++++ Data provided ++++

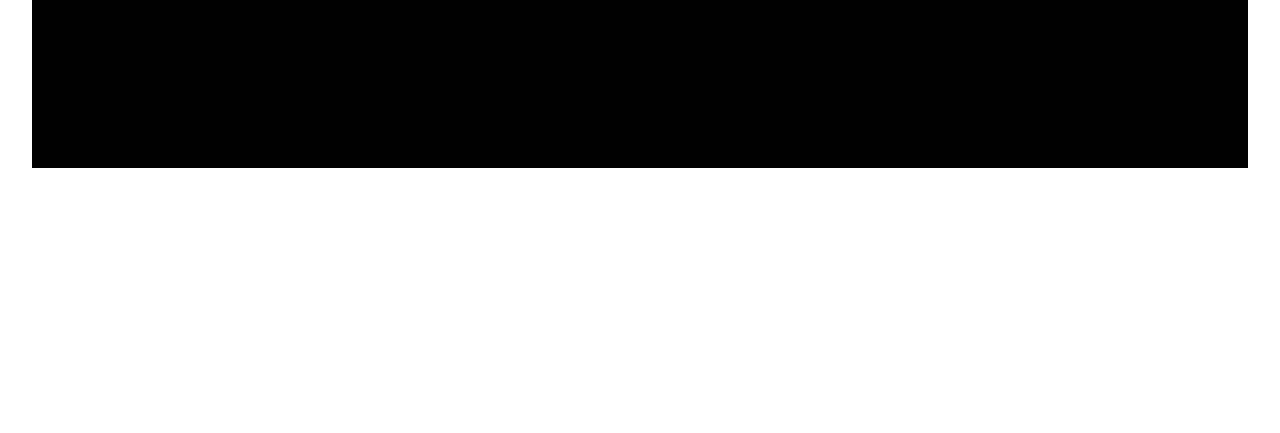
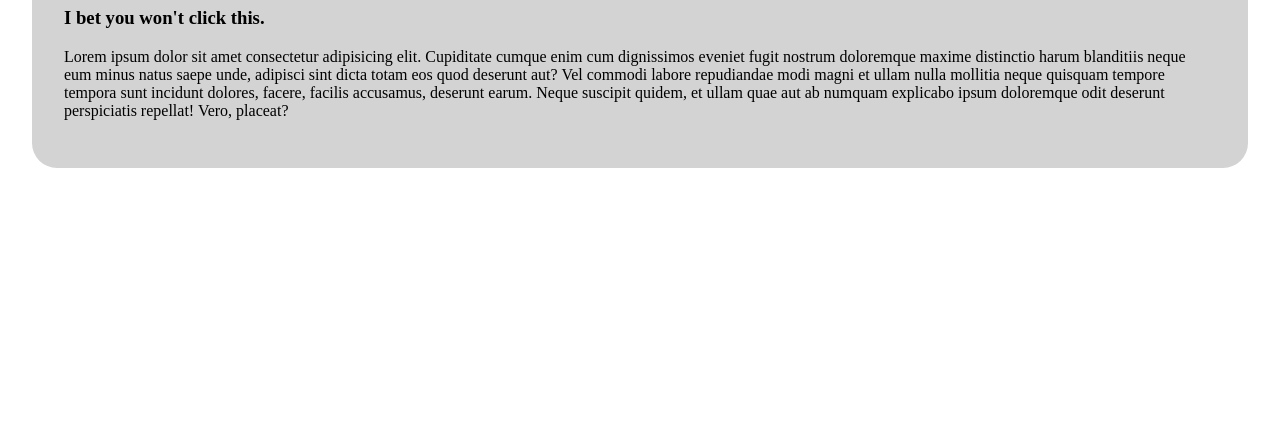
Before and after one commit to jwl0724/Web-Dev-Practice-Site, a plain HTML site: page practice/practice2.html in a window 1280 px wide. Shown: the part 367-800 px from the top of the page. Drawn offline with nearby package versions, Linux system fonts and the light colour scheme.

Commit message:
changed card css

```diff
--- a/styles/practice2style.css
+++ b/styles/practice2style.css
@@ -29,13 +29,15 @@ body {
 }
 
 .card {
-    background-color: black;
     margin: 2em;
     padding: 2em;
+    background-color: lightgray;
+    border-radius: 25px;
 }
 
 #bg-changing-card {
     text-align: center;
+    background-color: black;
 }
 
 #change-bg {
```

++++

**What you need to do**. When a line of the data holds the string "black", pick it out and copy it.

**Solution to this exercise**.
-    background-color: black;
+    background-color: black;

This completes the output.